Exercise: Go through the records below and copy out every line that contains the word "Migration".

Records shown:
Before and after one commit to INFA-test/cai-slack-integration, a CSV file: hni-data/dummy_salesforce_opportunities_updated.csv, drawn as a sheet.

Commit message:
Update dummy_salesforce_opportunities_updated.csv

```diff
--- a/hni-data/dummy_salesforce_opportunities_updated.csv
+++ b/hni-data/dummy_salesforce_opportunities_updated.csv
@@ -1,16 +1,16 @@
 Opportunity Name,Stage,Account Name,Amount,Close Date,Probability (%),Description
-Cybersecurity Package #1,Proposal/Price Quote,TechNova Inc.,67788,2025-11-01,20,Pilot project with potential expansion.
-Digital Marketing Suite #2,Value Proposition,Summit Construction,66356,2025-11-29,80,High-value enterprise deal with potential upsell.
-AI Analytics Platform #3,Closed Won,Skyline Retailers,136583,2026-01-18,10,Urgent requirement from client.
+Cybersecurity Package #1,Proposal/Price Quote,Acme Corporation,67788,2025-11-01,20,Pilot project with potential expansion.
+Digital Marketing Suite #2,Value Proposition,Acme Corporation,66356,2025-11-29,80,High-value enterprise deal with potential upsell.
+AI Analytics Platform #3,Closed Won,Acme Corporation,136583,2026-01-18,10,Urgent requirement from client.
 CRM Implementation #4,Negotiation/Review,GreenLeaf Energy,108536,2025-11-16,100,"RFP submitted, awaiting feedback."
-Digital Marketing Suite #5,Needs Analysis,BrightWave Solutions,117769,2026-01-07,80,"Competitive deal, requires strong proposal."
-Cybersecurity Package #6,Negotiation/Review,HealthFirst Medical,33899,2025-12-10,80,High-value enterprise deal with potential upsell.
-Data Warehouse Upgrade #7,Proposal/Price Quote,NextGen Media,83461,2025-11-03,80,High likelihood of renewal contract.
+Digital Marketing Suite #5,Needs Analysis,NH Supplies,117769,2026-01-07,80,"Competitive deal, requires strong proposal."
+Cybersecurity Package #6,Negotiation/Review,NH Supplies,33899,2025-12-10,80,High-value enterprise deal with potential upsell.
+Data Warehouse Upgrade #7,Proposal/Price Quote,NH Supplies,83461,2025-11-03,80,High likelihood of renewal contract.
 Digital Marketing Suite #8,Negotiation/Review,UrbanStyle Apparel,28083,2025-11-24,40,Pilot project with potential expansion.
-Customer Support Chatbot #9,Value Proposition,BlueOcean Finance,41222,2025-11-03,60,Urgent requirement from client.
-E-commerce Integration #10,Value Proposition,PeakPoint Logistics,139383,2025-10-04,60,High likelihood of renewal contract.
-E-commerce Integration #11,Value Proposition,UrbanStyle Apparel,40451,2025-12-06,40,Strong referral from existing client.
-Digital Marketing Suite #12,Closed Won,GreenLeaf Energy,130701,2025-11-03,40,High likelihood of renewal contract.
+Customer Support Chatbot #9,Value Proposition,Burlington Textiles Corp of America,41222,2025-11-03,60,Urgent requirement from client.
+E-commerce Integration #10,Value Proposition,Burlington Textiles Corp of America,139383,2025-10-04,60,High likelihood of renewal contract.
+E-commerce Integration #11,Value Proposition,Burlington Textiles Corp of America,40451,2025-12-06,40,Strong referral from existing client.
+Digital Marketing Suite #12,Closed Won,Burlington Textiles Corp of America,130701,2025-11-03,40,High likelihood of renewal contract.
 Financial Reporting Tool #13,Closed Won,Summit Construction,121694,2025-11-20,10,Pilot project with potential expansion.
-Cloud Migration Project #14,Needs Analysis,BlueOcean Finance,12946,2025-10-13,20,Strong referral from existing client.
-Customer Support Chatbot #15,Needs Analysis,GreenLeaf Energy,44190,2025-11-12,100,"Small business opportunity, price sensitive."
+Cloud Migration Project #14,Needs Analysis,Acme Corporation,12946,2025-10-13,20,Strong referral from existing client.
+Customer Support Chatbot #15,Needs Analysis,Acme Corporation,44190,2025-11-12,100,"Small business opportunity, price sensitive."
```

Result:
-Cloud Migration Project #14,Needs Analysis,BlueOcean Finance,12946,2025-10-13,20,Strong referral from existing client.
+Cloud Migration Project #14,Needs Analysis,Acme Corporation,12946,2025-10-13,20,Strong referral from existing client.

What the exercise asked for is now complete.